# ASSIGNED TASK:
Repeat the data exactly, please; no pictures belong in the copy.

─── INPUT RECORDS

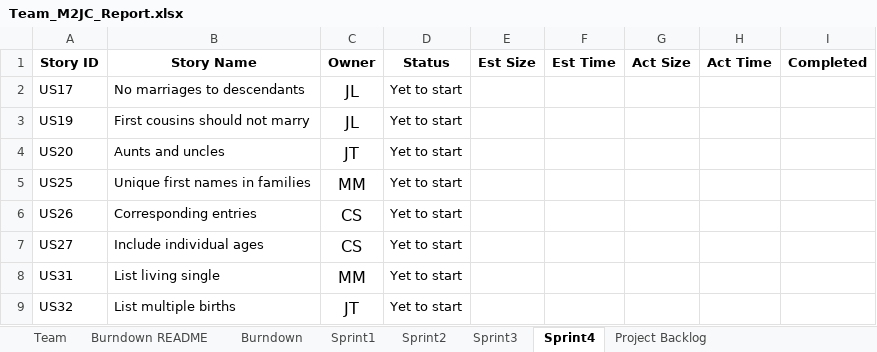
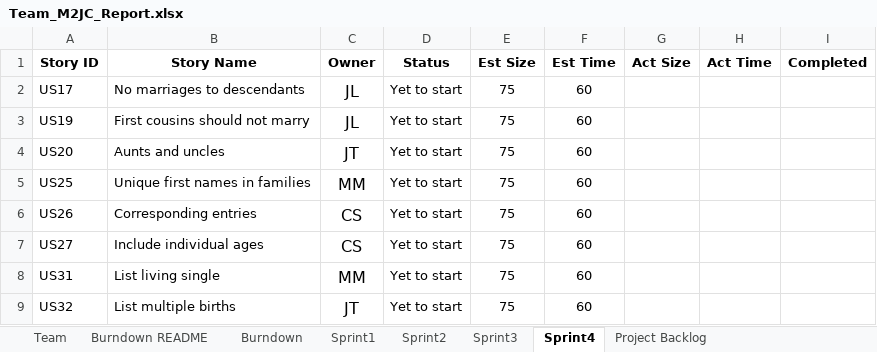
Before and after one commit to jtraweek/555, an Excel workbook: Documentation/Team_M2JC_Report.xlsx, sheet Sprint4, drawn as a sheet; values as stored, in another font and other column widths than the file's, no borders; the diff names each change by its address in the sheet, - before the commit and + after, or states it on an @@ line.

Commit message:
ADDING SPRINT 4 file

```diff
--- a/Documentation/Team_M2JC_Report.xlsx (sheet Sprint4)
+++ b/Documentation/Team_M2JC_Report.xlsx (sheet Sprint4)
-E2:E9 (Est Size): (empty)
+E2:E9 (Est Size): 75
-F2:F9 (Est Time): (empty)
+F2:F9 (Est Time): 60
```
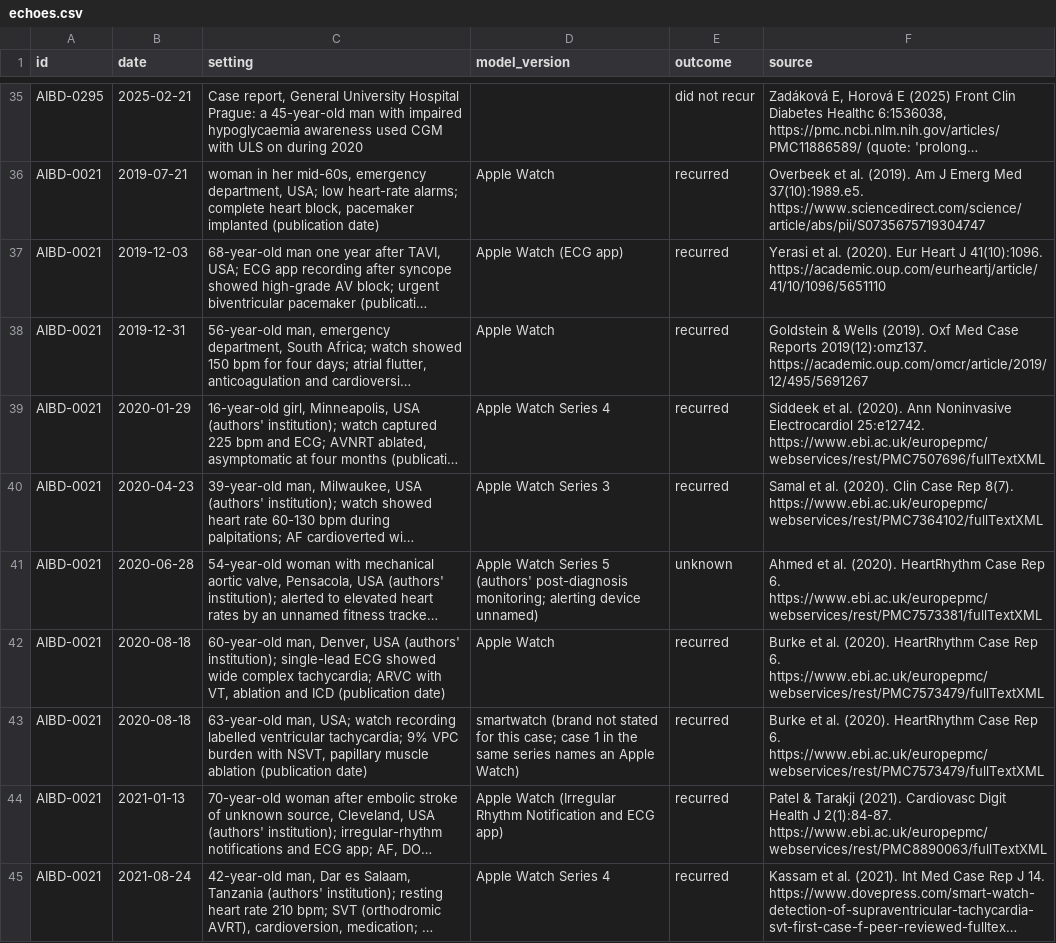
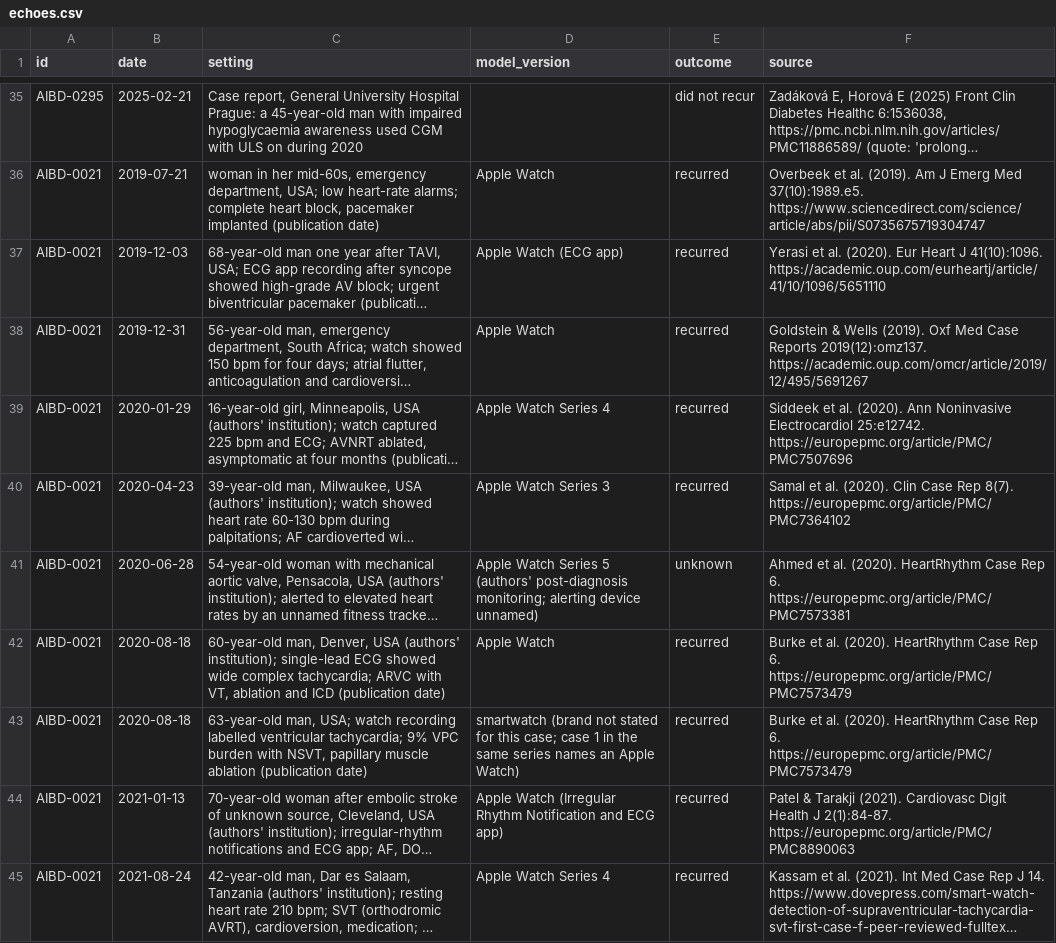
Before and after one commit to petervartanian/personal-site, a CSV file: aibd/data/echoes.csv, drawn as a sheet; only a part is shown, gaps mark what is left out; long unchanged cells end in …; the diff covers the shown part only; the diff names each change by its address in the sheet, - before the commit and + after, or states it on an @@ line.

```diff
--- a/aibd/data/echoes.csv
+++ b/aibd/data/echoes.csv
-F39 (source): …Electrocardiol 25:e12742. https://www.ebi.ac.uk/europepmc/webservices/rest/PMC7507696/fullTextXML
+F39 (source): …Electrocardiol 25:e12742. https://europepmc.org/article/PMC/PMC7507696
-F40 (source): …Rep 8(7). https://www.ebi.ac.uk/europepmc/webservices/rest/PMC7364102/fullTextXML
+F40 (source): …Rep 8(7). https://europepmc.org/article/PMC/PMC7364102
-F41 (source): …Rep 6. https://www.ebi.ac.uk/europepmc/webservices/rest/PMC7573381/fullTextXML
+F41 (source): …Rep 6. https://europepmc.org/article/PMC/PMC7573381
-F42:F43 (source): …Rep 6. https://www.ebi.ac.uk/europepmc/webservices/rest/PMC7573479/fullTextXML
+F42:F43 (source): …Rep 6. https://europepmc.org/article/PMC/PMC7573479
-F44 (source): …J 2(1):84-87. https://www.ebi.ac.uk/europepmc/webservices/rest/PMC8890063/fullTextXML
+F44 (source): …J 2(1):84-87. https://europepmc.org/article/PMC/PMC8890063
```
Also changed, not shown: 10 edited cells elsewhere in this file, 13 other files.
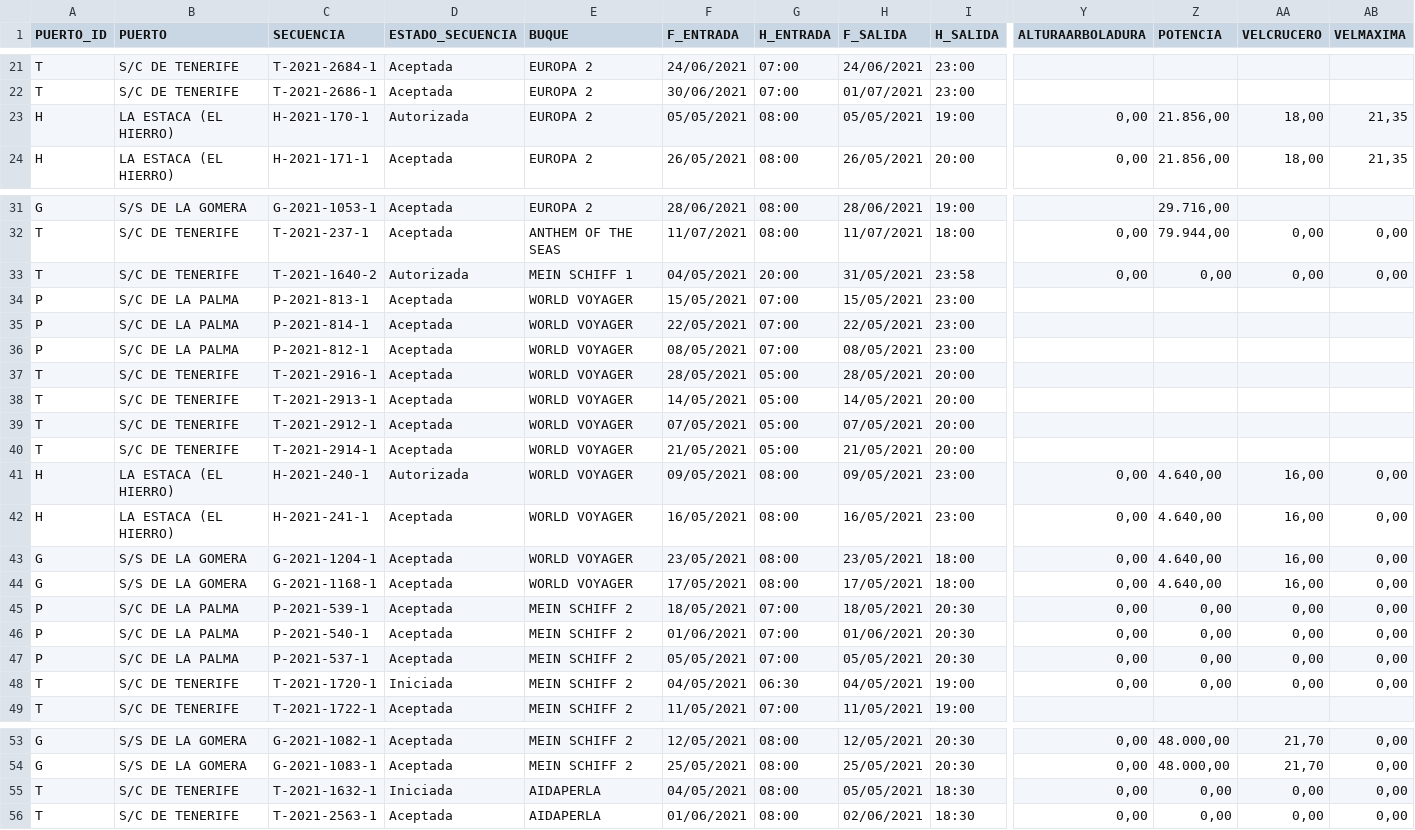
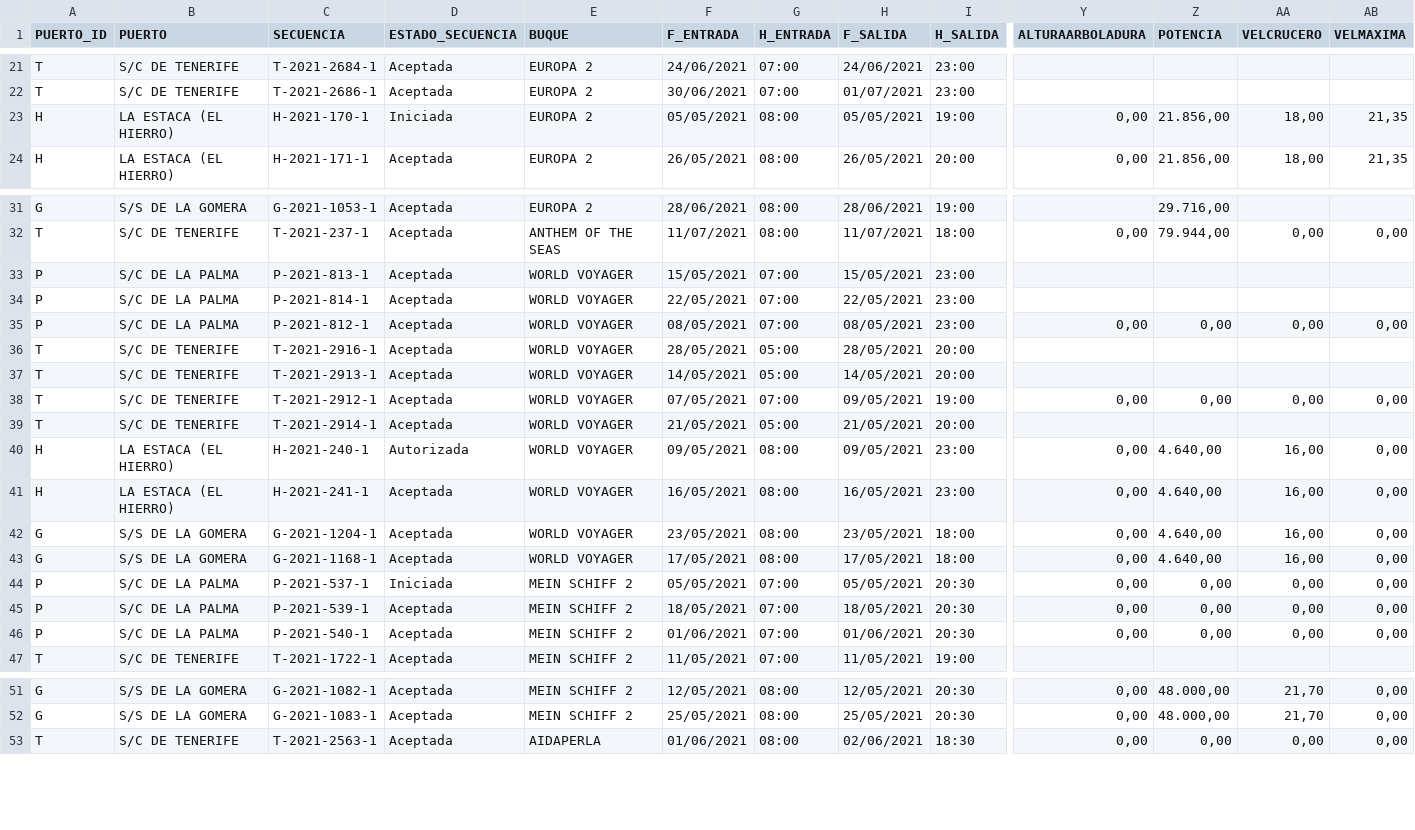
Before and after one commit to Robaina/crucerosTenerife, a CSV file: crucerosprevistos_Tenerife.csv, drawn as a sheet; only a part is shown, gaps mark what is left out; removed rows and columns are numbered as before the commit, all else as after; rows hold the shown columns only; the diff names each change by its address in the sheet, - before the commit and + after, or states it on an @@ line.

Commit message:
"Update data"

```diff
--- a/crucerosprevistos_Tenerife.csv
+++ b/crucerosprevistos_Tenerife.csv
-D23 (ESTADO_SECUENCIA): Autorizada
+D23 (ESTADO_SECUENCIA): Iniciada
-row 33: T | S/C DE TENERIFE | T-2021-1640-2 | Autorizada | MEIN SCHIFF 1 | 04/05/2021 | 20:00 | 31/05/2021 | 23:58 | 0,00 | 0,00 | 0,00 | 0,00
-Y35 (ALTURAARBOLADURA): (empty)
+Y35 (ALTURAARBOLADURA): 0,00
-Z35 (POTENCIA): (empty)
+Z35 (POTENCIA): 0,00
-AA35 (VELCRUCERO): (empty)
+AA35 (VELCRUCERO): 0,00
-AB35 (VELMAXIMA): (empty)
+AB35 (VELMAXIMA): 0,00
-G38 (H_ENTRADA): 05:00
+G38 (H_ENTRADA): 07:00
-H38 (F_SALIDA): 07/05/2021
+H38 (F_SALIDA): 09/05/2021
-I38 (H_SALIDA): 20:00
+I38 (H_SALIDA): 19:00
-Y38 (ALTURAARBOLADURA): (empty)
+Y38 (ALTURAARBOLADURA): 0,00
-Z38 (POTENCIA): (empty)
+Z38 (POTENCIA): 0,00
-AA38 (VELCRUCERO): (empty)
+AA38 (VELCRUCERO): 0,00
-AB38 (VELMAXIMA): (empty)
+AB38 (VELMAXIMA): 0,00
+row 44: P | S/C DE LA PALMA | P-2021-537-1 | Iniciada | MEIN SCHIFF 2 | 05/05/2021 | 07:00 | 05/05/2021 | 20:30 | 0,00 | 0,00 | 0,00 | 0,00
-row 47: P | S/C DE LA PALMA | P-2021-537-1 | Aceptada | MEIN SCHIFF 2 | 05/05/2021 | 07:00 | 05/05/2021 | 20:30 | 0,00 | 0,00 | 0,00 | 0,00
-row 48: T | S/C DE TENERIFE | T-2021-1720-1 | Iniciada | MEIN SCHIFF 2 | 04/05/2021 | 06:30 | 04/05/2021 | 19:00 | 0,00 | 0,00 | 0,00 | 0,00
-row 55: T | S/C DE TENERIFE | T-2021-1632-1 | Iniciada | AIDAPERLA | 04/05/2021 | 08:00 | 05/05/2021 | 18:30 | 0,00 | 0,00 | 0,00 | 0,00
```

──────

# SOLUTION TO THE PROBLEM:
Before and after one commit to jtraweek/555, an Excel workbook: Documentation/Team_M2JC_Report.xlsx, sheet Sprint4, drawn as a sheet; values as stored, in another font and other column widths than the file's, no borders; the diff names each change by its address in the sheet, - before the commit and + after, or states it on an @@ line.

Commit message:
ADDING SPRINT 4 file

```diff
--- a/Documentation/Team_M2JC_Report.xlsx (sheet Sprint4)
+++ b/Documentation/Team_M2JC_Report.xlsx (sheet Sprint4)
-E2:E9 (Est Size): (empty)
+E2:E9 (Est Size): 75
-F2:F9 (Est Time): (empty)
+F2:F9 (Est Time): 60
```
Before and after one commit to petervartanian/personal-site, a CSV file: aibd/data/echoes.csv, drawn as a sheet; only a part is shown, gaps mark what is left out; long unchanged cells end in …; the diff covers the shown part only; the diff names each change by its address in the sheet, - before the commit and + after, or states it on an @@ line.

```diff
--- a/aibd/data/echoes.csv
+++ b/aibd/data/echoes.csv
-F39 (source): …Electrocardiol 25:e12742. https://www.ebi.ac.uk/europepmc/webservices/rest/PMC7507696/fullTextXML
+F39 (source): …Electrocardiol 25:e12742. https://europepmc.org/article/PMC/PMC7507696
-F40 (source): …Rep 8(7). https://www.ebi.ac.uk/europepmc/webservices/rest/PMC7364102/fullTextXML
+F40 (source): …Rep 8(7). https://europepmc.org/article/PMC/PMC7364102
-F41 (source): …Rep 6. https://www.ebi.ac.uk/europepmc/webservices/rest/PMC7573381/fullTextXML
+F41 (source): …Rep 6. https://europepmc.org/article/PMC/PMC7573381
-F42:F43 (source): …Rep 6. https://www.ebi.ac.uk/europepmc/webservices/rest/PMC7573479/fullTextXML
+F42:F43 (source): …Rep 6. https://europepmc.org/article/PMC/PMC7573479
-F44 (source): …J 2(1):84-87. https://www.ebi.ac.uk/europepmc/webservices/rest/PMC8890063/fullTextXML
+F44 (source): …J 2(1):84-87. https://europepmc.org/article/PMC/PMC8890063
```
Also changed, not shown: 10 edited cells elsewhere in this file, 13 other files.
Before and after one commit to Robaina/crucerosTenerife, a CSV file: crucerosprevistos_Tenerife.csv, drawn as a sheet; only a part is shown, gaps mark what is left out; removed rows and columns are numbered as before the commit, all else as after; rows hold the shown columns only; the diff names each change by its address in the sheet, - before the commit and + after, or states it on an @@ line.

Commit message:
"Update data"

```diff
--- a/crucerosprevistos_Tenerife.csv
+++ b/crucerosprevistos_Tenerife.csv
-D23 (ESTADO_SECUENCIA): Autorizada
+D23 (ESTADO_SECUENCIA): Iniciada
-row 33: T | S/C DE TENERIFE | T-2021-1640-2 | Autorizada | MEIN SCHIFF 1 | 04/05/2021 | 20:00 | 31/05/2021 | 23:58 | 0,00 | 0,00 | 0,00 | 0,00
-Y35 (ALTURAARBOLADURA): (empty)
+Y35 (ALTURAARBOLADURA): 0,00
-Z35 (POTENCIA): (empty)
+Z35 (POTENCIA): 0,00
-AA35 (VELCRUCERO): (empty)
+AA35 (VELCRUCERO): 0,00
-AB35 (VELMAXIMA): (empty)
+AB35 (VELMAXIMA): 0,00
-G38 (H_ENTRADA): 05:00
+G38 (H_ENTRADA): 07:00
-H38 (F_SALIDA): 07/05/2021
+H38 (F_SALIDA): 09/05/2021
-I38 (H_SALIDA): 20:00
+I38 (H_SALIDA): 19:00
-Y38 (ALTURAARBOLADURA): (empty)
+Y38 (ALTURAARBOLADURA): 0,00
-Z38 (POTENCIA): (empty)
+Z38 (POTENCIA): 0,00
-AA38 (VELCRUCERO): (empty)
+AA38 (VELCRUCERO): 0,00
-AB38 (VELMAXIMA): (empty)
+AB38 (VELMAXIMA): 0,00
+row 44: P | S/C DE LA PALMA | P-2021-537-1 | Iniciada | MEIN SCHIFF 2 | 05/05/2021 | 07:00 | 05/05/2021 | 20:30 | 0,00 | 0,00 | 0,00 | 0,00
-row 47: P | S/C DE LA PALMA | P-2021-537-1 | Aceptada | MEIN SCHIFF 2 | 05/05/2021 | 07:00 | 05/05/2021 | 20:30 | 0,00 | 0,00 | 0,00 | 0,00
-row 48: T | S/C DE TENERIFE | T-2021-1720-1 | Iniciada | MEIN SCHIFF 2 | 04/05/2021 | 06:30 | 04/05/2021 | 19:00 | 0,00 | 0,00 | 0,00 | 0,00
-row 55: T | S/C DE TENERIFE | T-2021-1632-1 | Iniciada | AIDAPERLA | 04/05/2021 | 08:00 | 05/05/2021 | 18:30 | 0,00 | 0,00 | 0,00 | 0,00
```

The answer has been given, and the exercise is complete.